Exact reproduction of all the data is needed.

= Beginning of Section =

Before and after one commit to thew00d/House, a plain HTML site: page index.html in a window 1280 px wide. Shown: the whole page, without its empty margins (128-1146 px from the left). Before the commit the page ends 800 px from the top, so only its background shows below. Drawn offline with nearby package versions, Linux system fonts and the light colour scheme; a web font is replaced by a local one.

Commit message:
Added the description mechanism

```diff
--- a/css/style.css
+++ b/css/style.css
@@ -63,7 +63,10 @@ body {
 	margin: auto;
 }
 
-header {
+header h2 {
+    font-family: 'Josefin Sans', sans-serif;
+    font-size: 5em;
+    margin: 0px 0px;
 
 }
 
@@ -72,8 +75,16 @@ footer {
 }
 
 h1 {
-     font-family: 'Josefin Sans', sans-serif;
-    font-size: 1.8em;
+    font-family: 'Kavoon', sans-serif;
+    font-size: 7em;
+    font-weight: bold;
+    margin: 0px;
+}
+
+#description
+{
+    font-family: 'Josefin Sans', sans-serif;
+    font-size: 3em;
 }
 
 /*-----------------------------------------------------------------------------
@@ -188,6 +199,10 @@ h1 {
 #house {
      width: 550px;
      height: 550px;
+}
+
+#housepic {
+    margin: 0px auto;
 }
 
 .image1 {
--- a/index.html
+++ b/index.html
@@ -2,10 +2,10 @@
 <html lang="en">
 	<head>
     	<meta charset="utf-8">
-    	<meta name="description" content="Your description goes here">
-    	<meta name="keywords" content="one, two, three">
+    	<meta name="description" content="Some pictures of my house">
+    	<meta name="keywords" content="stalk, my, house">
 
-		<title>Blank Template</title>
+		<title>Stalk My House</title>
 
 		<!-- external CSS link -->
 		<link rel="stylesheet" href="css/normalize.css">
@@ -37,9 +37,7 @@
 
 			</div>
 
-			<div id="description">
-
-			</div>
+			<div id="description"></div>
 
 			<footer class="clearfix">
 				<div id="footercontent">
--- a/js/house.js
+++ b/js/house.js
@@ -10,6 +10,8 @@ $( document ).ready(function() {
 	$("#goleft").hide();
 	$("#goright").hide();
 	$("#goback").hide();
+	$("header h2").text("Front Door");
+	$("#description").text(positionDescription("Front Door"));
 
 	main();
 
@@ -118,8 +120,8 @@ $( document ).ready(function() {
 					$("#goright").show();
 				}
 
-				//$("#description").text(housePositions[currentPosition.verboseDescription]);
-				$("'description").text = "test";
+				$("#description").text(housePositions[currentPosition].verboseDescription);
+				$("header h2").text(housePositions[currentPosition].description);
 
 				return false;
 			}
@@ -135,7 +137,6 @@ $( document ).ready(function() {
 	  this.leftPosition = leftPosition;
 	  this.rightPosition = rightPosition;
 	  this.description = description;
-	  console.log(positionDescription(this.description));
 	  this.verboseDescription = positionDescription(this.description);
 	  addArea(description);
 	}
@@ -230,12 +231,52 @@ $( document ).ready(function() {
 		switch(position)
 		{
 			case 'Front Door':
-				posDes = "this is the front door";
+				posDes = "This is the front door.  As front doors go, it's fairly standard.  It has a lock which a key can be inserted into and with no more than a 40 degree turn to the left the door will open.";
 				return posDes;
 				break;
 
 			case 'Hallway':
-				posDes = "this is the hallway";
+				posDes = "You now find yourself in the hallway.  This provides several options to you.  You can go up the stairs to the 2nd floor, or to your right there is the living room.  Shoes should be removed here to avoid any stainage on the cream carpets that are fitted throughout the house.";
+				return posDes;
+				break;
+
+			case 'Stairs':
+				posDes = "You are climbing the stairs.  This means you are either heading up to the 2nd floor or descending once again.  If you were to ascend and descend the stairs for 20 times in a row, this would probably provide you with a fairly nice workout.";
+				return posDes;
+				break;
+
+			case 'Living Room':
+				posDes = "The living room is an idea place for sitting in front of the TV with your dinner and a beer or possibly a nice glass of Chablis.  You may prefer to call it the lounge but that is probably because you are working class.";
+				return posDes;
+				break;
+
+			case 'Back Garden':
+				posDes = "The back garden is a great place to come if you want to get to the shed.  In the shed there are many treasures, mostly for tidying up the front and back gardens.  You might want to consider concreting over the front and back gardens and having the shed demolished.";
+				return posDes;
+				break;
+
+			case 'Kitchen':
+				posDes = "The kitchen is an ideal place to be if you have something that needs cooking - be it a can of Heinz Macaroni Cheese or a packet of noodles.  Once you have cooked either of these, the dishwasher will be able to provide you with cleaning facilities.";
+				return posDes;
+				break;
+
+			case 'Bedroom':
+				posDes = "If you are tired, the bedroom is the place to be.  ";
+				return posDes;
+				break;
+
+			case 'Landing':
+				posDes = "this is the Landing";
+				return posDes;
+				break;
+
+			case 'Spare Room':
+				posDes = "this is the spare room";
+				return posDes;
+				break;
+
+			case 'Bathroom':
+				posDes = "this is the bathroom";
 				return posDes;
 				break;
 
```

= End of Section =

RESPONSE TO THE TASK =>
Before and after one commit to thew00d/House, a plain HTML site: page index.html in a window 1280 px wide. Shown: the whole page, without its empty margins (128-1146 px from the left). Before the commit the page ends 800 px from the top, so only its background shows below. Drawn offline with nearby package versions, Linux system fonts and the light colour scheme; a web font is replaced by a local one.

Commit message:
Added the description mechanism

```diff
--- a/css/style.css
+++ b/css/style.css
@@ -63,7 +63,10 @@ body {
 	margin: auto;
 }
 
-header {
+header h2 {
+    font-family: 'Josefin Sans', sans-serif;
+    font-size: 5em;
+    margin: 0px 0px;
 
 }
 
@@ -72,8 +75,16 @@ footer {
 }
 
 h1 {
-     font-family: 'Josefin Sans', sans-serif;
-    font-size: 1.8em;
+    font-family: 'Kavoon', sans-serif;
+    font-size: 7em;
+    font-weight: bold;
+    margin: 0px;
+}
+
+#description
+{
+    font-family: 'Josefin Sans', sans-serif;
+    font-size: 3em;
 }
 
 /*-----------------------------------------------------------------------------
@@ -188,6 +199,10 @@ h1 {
 #house {
      width: 550px;
      height: 550px;
+}
+
+#housepic {
+    margin: 0px auto;
 }
 
 .image1 {
--- a/index.html
+++ b/index.html
@@ -2,10 +2,10 @@
 <html lang="en">
 	<head>
     	<meta charset="utf-8">
-    	<meta name="description" content="Your description goes here">
-    	<meta name="keywords" content="one, two, three">
+    	<meta name="description" content="Some pictures of my house">
+    	<meta name="keywords" content="stalk, my, house">
 
-		<title>Blank Template</title>
+		<title>Stalk My House</title>
 
 		<!-- external CSS link -->
 		<link rel="stylesheet" href="css/normalize.css">
@@ -37,9 +37,7 @@
 
 			</div>
 
-			<div id="description">
-
-			</div>
+			<div id="description"></div>
 
 			<footer class="clearfix">
 				<div id="footercontent">
--- a/js/house.js
+++ b/js/house.js
@@ -10,6 +10,8 @@ $( document ).ready(function() {
 	$("#goleft").hide();
 	$("#goright").hide();
 	$("#goback").hide();
+	$("header h2").text("Front Door");
+	$("#description").text(positionDescription("Front Door"));
 
 	main();
 
@@ -118,8 +120,8 @@ $( document ).ready(function() {
 					$("#goright").show();
 				}
 
-				//$("#description").text(housePositions[currentPosition.verboseDescription]);
-				$("'description").text = "test";
+				$("#description").text(housePositions[currentPosition].verboseDescription);
+				$("header h2").text(housePositions[currentPosition].description);
 
 				return false;
 			}
@@ -135,7 +137,6 @@ $( document ).ready(function() {
 	  this.leftPosition = leftPosition;
 	  this.rightPosition = rightPosition;
 	  this.description = description;
-	  console.log(positionDescription(this.description));
 	  this.verboseDescription = positionDescription(this.description);
 	  addArea(description);
 	}
@@ -230,12 +231,52 @@ $( document ).ready(function() {
 		switch(position)
 		{
 			case 'Front Door':
-				posDes = "this is the front door";
+				posDes = "This is the front door.  As front doors go, it's fairly standard.  It has a lock which a key can be inserted into and with no more than a 40 degree turn to the left the door will open.";
 				return posDes;
 				break;
 
 			case 'Hallway':
-				posDes = "this is the hallway";
+				posDes = "You now find yourself in the hallway.  This provides several options to you.  You can go up the stairs to the 2nd floor, or to your right there is the living room.  Shoes should be removed here to avoid any stainage on the cream carpets that are fitted throughout the house.";
+				return posDes;
+				break;
+
+			case 'Stairs':
+				posDes = "You are climbing the stairs.  This means you are either heading up to the 2nd floor or descending once again.  If you were to ascend and descend the stairs for 20 times in a row, this would probably provide you with a fairly nice workout.";
+				return posDes;
+				break;
+
+			case 'Living Room':
+				posDes = "The living room is an idea place for sitting in front of the TV with your dinner and a beer or possibly a nice glass of Chablis.  You may prefer to call it the lounge but that is probably because you are working class.";
+				return posDes;
+				break;
+
+			case 'Back Garden':
+				posDes = "The back garden is a great place to come if you want to get to the shed.  In the shed there are many treasures, mostly for tidying up the front and back gardens.  You might want to consider concreting over the front and back gardens and having the shed demolished.";
+				return posDes;
+				break;
+
+			case 'Kitchen':
+				posDes = "The kitchen is an ideal place to be if you have something that needs cooking - be it a can of Heinz Macaroni Cheese or a packet of noodles.  Once you have cooked either of these, the dishwasher will be able to provide you with cleaning facilities.";
+				return posDes;
+				break;
+
+			case 'Bedroom':
+				posDes = "If you are tired, the bedroom is the place to be.  ";
+				return posDes;
+				break;
+
+			case 'Landing':
+				posDes = "this is the Landing";
+				return posDes;
+				break;
+
+			case 'Spare Room':
+				posDes = "this is the spare room";
+				return posDes;
+				break;
+
+			case 'Bathroom':
+				posDes = "this is the bathroom";
 				return posDes;
 				break;
 
```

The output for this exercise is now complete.